- _What the task requires_:
Tell how many lines in the data below hold the string "voile"; give nothing but the number.

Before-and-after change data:
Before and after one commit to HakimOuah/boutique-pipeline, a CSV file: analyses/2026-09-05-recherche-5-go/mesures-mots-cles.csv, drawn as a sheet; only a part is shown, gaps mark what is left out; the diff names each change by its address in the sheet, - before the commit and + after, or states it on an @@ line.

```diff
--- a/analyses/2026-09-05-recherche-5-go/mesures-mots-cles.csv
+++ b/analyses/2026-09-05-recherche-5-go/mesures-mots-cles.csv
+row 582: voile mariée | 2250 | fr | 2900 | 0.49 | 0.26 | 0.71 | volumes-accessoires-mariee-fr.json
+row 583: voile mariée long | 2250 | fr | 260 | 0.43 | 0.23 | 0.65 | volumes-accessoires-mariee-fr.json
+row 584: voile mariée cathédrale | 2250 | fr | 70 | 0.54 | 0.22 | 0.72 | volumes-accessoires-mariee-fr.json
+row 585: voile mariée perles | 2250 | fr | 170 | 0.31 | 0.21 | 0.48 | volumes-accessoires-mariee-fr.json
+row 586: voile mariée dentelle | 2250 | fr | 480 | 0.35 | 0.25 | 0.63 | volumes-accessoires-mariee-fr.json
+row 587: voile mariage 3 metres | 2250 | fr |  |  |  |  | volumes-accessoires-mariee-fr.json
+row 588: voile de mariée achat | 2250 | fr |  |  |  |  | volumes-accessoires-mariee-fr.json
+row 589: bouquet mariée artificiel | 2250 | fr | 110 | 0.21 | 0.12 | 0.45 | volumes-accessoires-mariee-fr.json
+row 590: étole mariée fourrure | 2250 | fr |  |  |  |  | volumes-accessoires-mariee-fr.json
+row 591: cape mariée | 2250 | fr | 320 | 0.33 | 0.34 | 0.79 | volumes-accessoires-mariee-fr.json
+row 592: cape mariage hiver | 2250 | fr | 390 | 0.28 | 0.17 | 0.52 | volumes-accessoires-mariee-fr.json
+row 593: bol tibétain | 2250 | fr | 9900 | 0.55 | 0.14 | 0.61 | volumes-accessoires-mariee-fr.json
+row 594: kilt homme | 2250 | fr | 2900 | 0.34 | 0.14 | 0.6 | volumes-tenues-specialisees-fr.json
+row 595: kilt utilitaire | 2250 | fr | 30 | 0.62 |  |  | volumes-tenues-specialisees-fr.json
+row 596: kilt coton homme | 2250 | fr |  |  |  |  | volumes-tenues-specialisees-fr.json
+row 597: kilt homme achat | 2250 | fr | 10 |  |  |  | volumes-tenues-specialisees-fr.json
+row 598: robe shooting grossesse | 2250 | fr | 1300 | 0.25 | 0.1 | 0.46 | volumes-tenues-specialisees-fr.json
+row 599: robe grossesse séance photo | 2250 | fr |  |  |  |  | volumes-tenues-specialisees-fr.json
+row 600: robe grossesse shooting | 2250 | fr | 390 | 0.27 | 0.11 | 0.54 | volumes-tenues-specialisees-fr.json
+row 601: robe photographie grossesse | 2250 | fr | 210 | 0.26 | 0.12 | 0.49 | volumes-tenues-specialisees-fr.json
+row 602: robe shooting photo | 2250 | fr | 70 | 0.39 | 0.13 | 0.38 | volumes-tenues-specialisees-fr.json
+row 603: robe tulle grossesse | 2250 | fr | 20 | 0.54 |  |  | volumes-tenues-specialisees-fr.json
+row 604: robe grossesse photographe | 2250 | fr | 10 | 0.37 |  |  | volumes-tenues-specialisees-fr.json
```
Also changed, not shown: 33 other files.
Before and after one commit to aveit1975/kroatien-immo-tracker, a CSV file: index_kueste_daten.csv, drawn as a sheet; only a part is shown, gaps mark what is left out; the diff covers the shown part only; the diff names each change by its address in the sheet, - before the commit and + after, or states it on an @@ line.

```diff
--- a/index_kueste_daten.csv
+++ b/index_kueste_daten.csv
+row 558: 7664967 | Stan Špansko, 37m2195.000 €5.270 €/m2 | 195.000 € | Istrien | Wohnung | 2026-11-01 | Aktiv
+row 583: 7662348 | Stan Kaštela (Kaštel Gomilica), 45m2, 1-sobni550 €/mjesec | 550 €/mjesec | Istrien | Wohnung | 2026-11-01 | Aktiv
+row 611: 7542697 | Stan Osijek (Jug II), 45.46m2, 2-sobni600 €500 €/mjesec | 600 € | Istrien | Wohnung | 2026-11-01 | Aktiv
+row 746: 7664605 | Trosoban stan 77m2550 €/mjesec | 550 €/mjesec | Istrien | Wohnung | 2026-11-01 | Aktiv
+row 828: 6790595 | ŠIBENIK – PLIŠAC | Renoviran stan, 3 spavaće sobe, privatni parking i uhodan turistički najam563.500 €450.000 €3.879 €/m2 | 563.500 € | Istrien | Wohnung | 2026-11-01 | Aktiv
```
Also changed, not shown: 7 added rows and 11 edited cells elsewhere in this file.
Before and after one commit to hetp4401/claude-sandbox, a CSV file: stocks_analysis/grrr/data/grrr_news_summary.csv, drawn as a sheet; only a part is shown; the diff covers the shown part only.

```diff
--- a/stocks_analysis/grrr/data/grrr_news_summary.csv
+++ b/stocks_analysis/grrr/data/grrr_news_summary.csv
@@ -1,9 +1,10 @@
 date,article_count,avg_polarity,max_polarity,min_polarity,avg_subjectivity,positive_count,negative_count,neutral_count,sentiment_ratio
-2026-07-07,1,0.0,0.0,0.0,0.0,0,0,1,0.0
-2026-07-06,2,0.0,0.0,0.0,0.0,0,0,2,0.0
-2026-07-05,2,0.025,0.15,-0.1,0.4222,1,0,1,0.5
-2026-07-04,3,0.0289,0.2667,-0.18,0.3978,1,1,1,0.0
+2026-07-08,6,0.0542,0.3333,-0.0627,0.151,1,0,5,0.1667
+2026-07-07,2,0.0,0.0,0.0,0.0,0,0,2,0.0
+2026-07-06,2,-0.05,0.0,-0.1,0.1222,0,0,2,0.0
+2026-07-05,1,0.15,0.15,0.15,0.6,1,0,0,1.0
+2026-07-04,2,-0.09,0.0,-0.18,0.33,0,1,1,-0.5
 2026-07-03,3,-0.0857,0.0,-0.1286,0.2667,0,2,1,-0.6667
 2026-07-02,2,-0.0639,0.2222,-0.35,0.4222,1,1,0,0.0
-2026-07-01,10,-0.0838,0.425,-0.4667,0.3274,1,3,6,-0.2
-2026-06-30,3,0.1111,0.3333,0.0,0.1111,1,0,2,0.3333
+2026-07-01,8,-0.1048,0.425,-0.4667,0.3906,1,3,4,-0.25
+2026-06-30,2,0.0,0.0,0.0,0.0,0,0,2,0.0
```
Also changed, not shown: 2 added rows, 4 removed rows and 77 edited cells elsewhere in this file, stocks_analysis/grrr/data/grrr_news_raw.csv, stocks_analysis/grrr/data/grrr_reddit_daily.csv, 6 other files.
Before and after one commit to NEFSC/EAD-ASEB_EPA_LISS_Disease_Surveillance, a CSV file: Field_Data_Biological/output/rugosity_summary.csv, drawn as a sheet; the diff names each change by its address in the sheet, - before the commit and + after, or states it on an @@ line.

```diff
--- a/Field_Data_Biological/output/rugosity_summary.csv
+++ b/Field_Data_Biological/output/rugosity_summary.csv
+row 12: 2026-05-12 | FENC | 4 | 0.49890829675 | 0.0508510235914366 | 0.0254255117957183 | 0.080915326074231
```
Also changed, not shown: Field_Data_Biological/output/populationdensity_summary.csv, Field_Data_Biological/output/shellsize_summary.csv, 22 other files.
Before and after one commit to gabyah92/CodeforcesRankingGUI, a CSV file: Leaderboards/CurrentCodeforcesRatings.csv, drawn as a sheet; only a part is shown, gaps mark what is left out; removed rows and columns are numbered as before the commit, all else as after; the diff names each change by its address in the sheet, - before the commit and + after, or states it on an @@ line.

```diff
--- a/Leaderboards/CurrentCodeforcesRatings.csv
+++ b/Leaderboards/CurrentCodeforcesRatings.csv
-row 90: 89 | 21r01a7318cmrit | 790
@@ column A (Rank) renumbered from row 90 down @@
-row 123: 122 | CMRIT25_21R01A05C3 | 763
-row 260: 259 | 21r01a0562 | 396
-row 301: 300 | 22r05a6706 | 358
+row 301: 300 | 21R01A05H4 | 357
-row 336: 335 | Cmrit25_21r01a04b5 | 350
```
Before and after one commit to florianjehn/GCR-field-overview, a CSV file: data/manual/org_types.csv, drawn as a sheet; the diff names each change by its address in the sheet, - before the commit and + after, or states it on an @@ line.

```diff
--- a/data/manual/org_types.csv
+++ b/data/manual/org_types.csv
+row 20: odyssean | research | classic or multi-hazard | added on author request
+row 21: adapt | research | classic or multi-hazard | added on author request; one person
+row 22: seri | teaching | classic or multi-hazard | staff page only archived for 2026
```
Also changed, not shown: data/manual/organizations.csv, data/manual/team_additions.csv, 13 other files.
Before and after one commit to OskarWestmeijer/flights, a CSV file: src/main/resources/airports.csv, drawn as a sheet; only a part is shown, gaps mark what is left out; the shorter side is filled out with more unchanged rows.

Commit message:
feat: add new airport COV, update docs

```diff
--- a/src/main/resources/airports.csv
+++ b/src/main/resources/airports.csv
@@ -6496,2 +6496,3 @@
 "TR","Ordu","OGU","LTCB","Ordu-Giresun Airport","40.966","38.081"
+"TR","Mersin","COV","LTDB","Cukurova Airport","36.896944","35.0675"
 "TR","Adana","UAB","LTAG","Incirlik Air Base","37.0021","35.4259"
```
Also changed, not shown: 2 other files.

- _Answer space_:
7